=== DATA ===

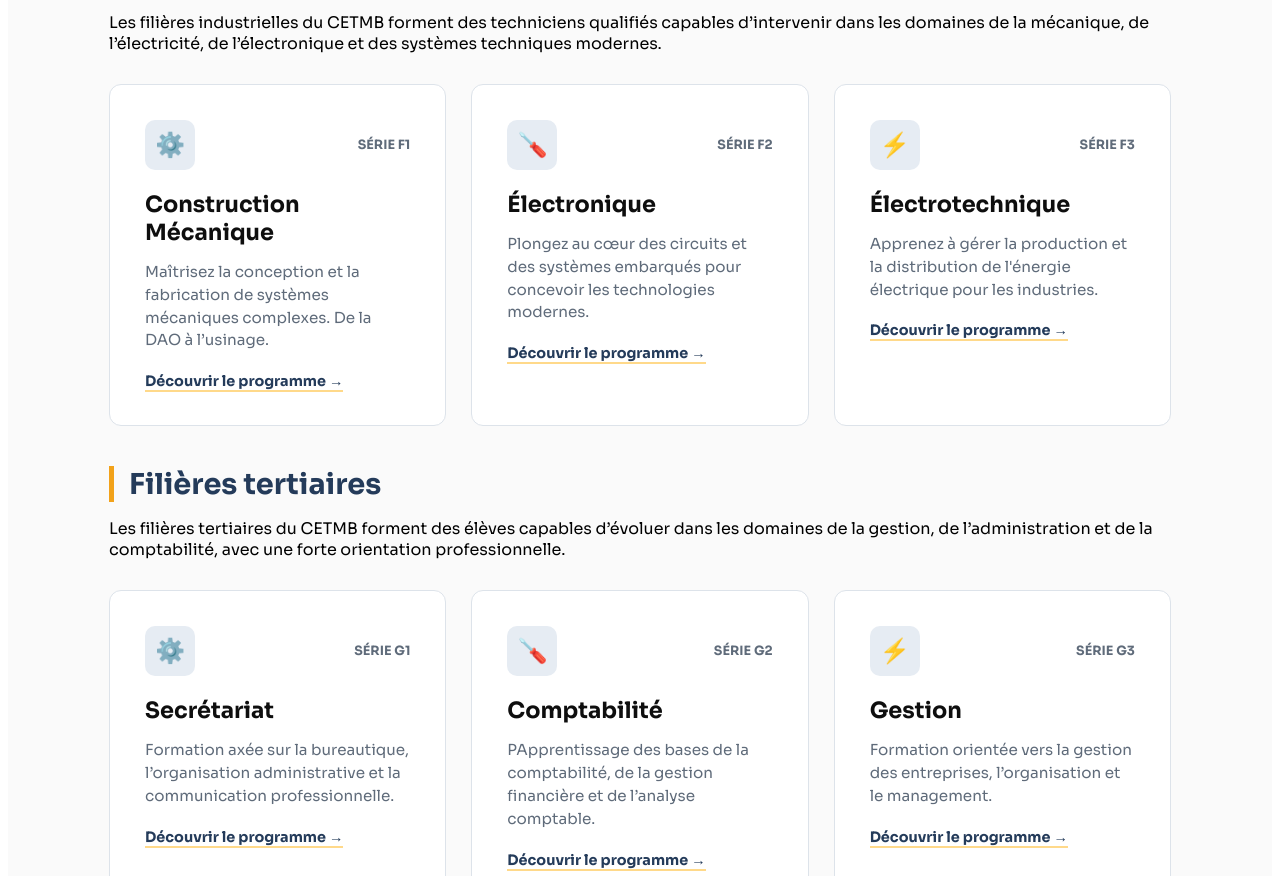
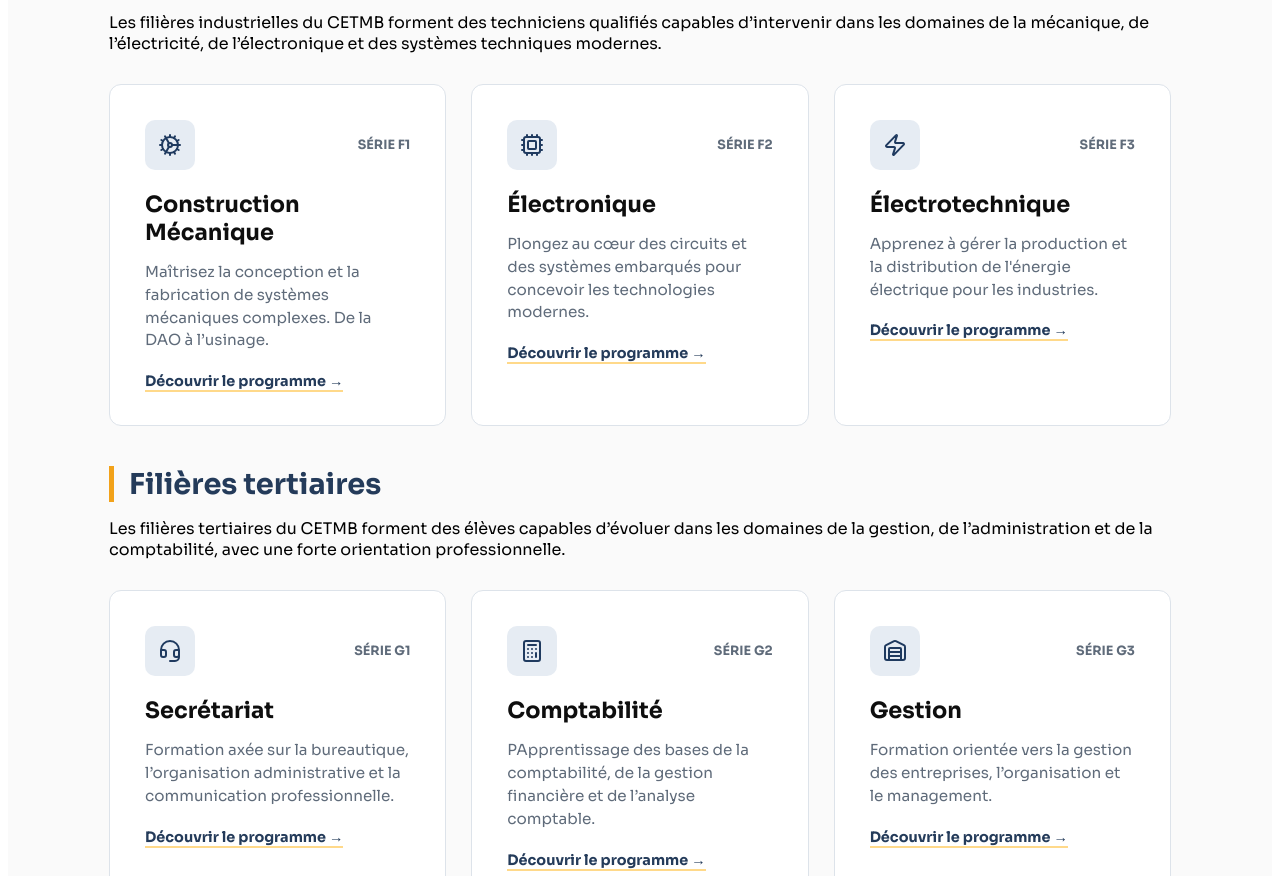
Before and after one commit to Design4All-oss/Lyc-e-Mgr.-BAKPESSI, a plain HTML site: page Frontend/Pages/filiere.html in a window 1280 px wide. Shown: the part 440-1316 px from the top of the page. Drawn offline with Linux system fonts and the light colour scheme.

Commit message:
Correction des iconnes 1

```diff
--- a/Frontend/Pages/filiere.html
+++ b/Frontend/Pages/filiere.html
@@ -23,7 +23,7 @@
         <div class="grille-fiches">
             <article class="fiche-formation">
                 <div class="fiche-haut">
-                    <div class="icone-fiche bleu">⚙️</div>
+                    <div class="icone-fiche bleu"><img src="../../Assets/Icons/Mec-cog.svg" alt=""></div>
                     <span class="nom-serie">SÉRIE F1</span>
                 </div>
                 <h3 class="titre-formation">Construction Mécanique</h3>
@@ -35,7 +35,7 @@
 
             <article class="fiche-formation">
                 <div class="fiche-haut">
-                    <div class="icone-fiche bleu">🪛</div>
+                    <div class="icone-fiche bleu"><img src="../../Assets/Icons/elec-cpu.svg" alt=""></div>
                     <span class="nom-serie">SÉRIE F2</span>
                 </div>
                 <h3 class="titre-formation">Électronique</h3>
@@ -47,7 +47,7 @@
 
             <article class="fiche-formation">
                 <div class="fiche-haut">
-                    <div class="icone-fiche bleu">⚡</div>
+                    <div class="icone-fiche bleu"><img src="../../Assets/Icons/electro-zap.svg" alt=""></div>
                     <span class="nom-serie">SÉRIE F3</span>
                 </div>
                 <h3 class="titre-formation">Électrotechnique</h3>
@@ -65,7 +65,7 @@
         <div class="grille-fiches">
             <article class="fiche-formation">
                 <div class="fiche-haut">
-                    <div class="icone-fiche bleu">⚙️</div>
+                    <div class="icone-fiche bleu"><img src="../../Assets/Icons/sec-headset.svg" alt=""></div>
                     <span class="nom-serie">SÉRIE G1</span>
                 </div>
                 <h3 class="titre-formation">Secrétariat</h3>
@@ -77,7 +77,7 @@
 
             <article class="fiche-formation">
                 <div class="fiche-haut">
-                    <div class="icone-fiche bleu">🪛</div>
+                    <div class="icone-fiche bleu"><img src="../../Assets/Icons/calculator.svg" alt=""></div>
                     <span class="nom-serie">SÉRIE G2</span>
                 </div>
                 <h3 class="titre-formation">Comptabilité</h3>
@@ -89,7 +89,7 @@
 
             <article class="fiche-formation">
                 <div class="fiche-haut">
-                    <div class="icone-fiche bleu">⚡</div>
+                    <div class="icone-fiche bleu"><img src="../../Assets/Icons/commerciel.svg" alt=""></div>
                     <span class="nom-serie">SÉRIE G3</span>
                 </div>
                 <h3 class="titre-formation">Gestion</h3>
```
Also changed, not shown: Assets/Icons/Mec-cog.svg (added), Assets/Icons/calculator.svg (added), Assets/Icons/commerciel.svg (added), Assets/Icons/elec-cpu.svg (added), Assets/Icons/electro-zap.svg (added), Assets/Icons/sec-headset.svg (added).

===

◆ PROBLEM DETAILS: Would you restate the records above word for word and exclude the pictures?

◆ TASK OUTPUT:
Before and after one commit to Design4All-oss/Lyc-e-Mgr.-BAKPESSI, a plain HTML site: page Frontend/Pages/filiere.html in a window 1280 px wide. Shown: the part 440-1316 px from the top of the page. Drawn offline with Linux system fonts and the light colour scheme.

Commit message:
Correction des iconnes 1

```diff
--- a/Frontend/Pages/filiere.html
+++ b/Frontend/Pages/filiere.html
@@ -23,7 +23,7 @@
         <div class="grille-fiches">
             <article class="fiche-formation">
                 <div class="fiche-haut">
-                    <div class="icone-fiche bleu">⚙️</div>
+                    <div class="icone-fiche bleu"><img src="../../Assets/Icons/Mec-cog.svg" alt=""></div>
                     <span class="nom-serie">SÉRIE F1</span>
                 </div>
                 <h3 class="titre-formation">Construction Mécanique</h3>
@@ -35,7 +35,7 @@
 
             <article class="fiche-formation">
                 <div class="fiche-haut">
-                    <div class="icone-fiche bleu">🪛</div>
+                    <div class="icone-fiche bleu"><img src="../../Assets/Icons/elec-cpu.svg" alt=""></div>
                     <span class="nom-serie">SÉRIE F2</span>
                 </div>
                 <h3 class="titre-formation">Électronique</h3>
@@ -47,7 +47,7 @@
 
             <article class="fiche-formation">
                 <div class="fiche-haut">
-                    <div class="icone-fiche bleu">⚡</div>
+                    <div class="icone-fiche bleu"><img src="../../Assets/Icons/electro-zap.svg" alt=""></div>
                     <span class="nom-serie">SÉRIE F3</span>
                 </div>
                 <h3 class="titre-formation">Électrotechnique</h3>
@@ -65,7 +65,7 @@
         <div class="grille-fiches">
             <article class="fiche-formation">
                 <div class="fiche-haut">
-                    <div class="icone-fiche bleu">⚙️</div>
+                    <div class="icone-fiche bleu"><img src="../../Assets/Icons/sec-headset.svg" alt=""></div>
                     <span class="nom-serie">SÉRIE G1</span>
                 </div>
                 <h3 class="titre-formation">Secrétariat</h3>
@@ -77,7 +77,7 @@
 
             <article class="fiche-formation">
                 <div class="fiche-haut">
-                    <div class="icone-fiche bleu">🪛</div>
+                    <div class="icone-fiche bleu"><img src="../../Assets/Icons/calculator.svg" alt=""></div>
                     <span class="nom-serie">SÉRIE G2</span>
                 </div>
                 <h3 class="titre-formation">Comptabilité</h3>
@@ -89,7 +89,7 @@
 
             <article class="fiche-formation">
                 <div class="fiche-haut">
-                    <div class="icone-fiche bleu">⚡</div>
+                    <div class="icone-fiche bleu"><img src="../../Assets/Icons/commerciel.svg" alt=""></div>
                     <span class="nom-serie">SÉRIE G3</span>
                 </div>
                 <h3 class="titre-formation">Gestion</h3>
```
Also changed, not shown: Assets/Icons/Mec-cog.svg (added), Assets/Icons/calculator.svg (added), Assets/Icons/commerciel.svg (added), Assets/Icons/elec-cpu.svg (added), Assets/Icons/electro-zap.svg (added), Assets/Icons/sec-headset.svg (added).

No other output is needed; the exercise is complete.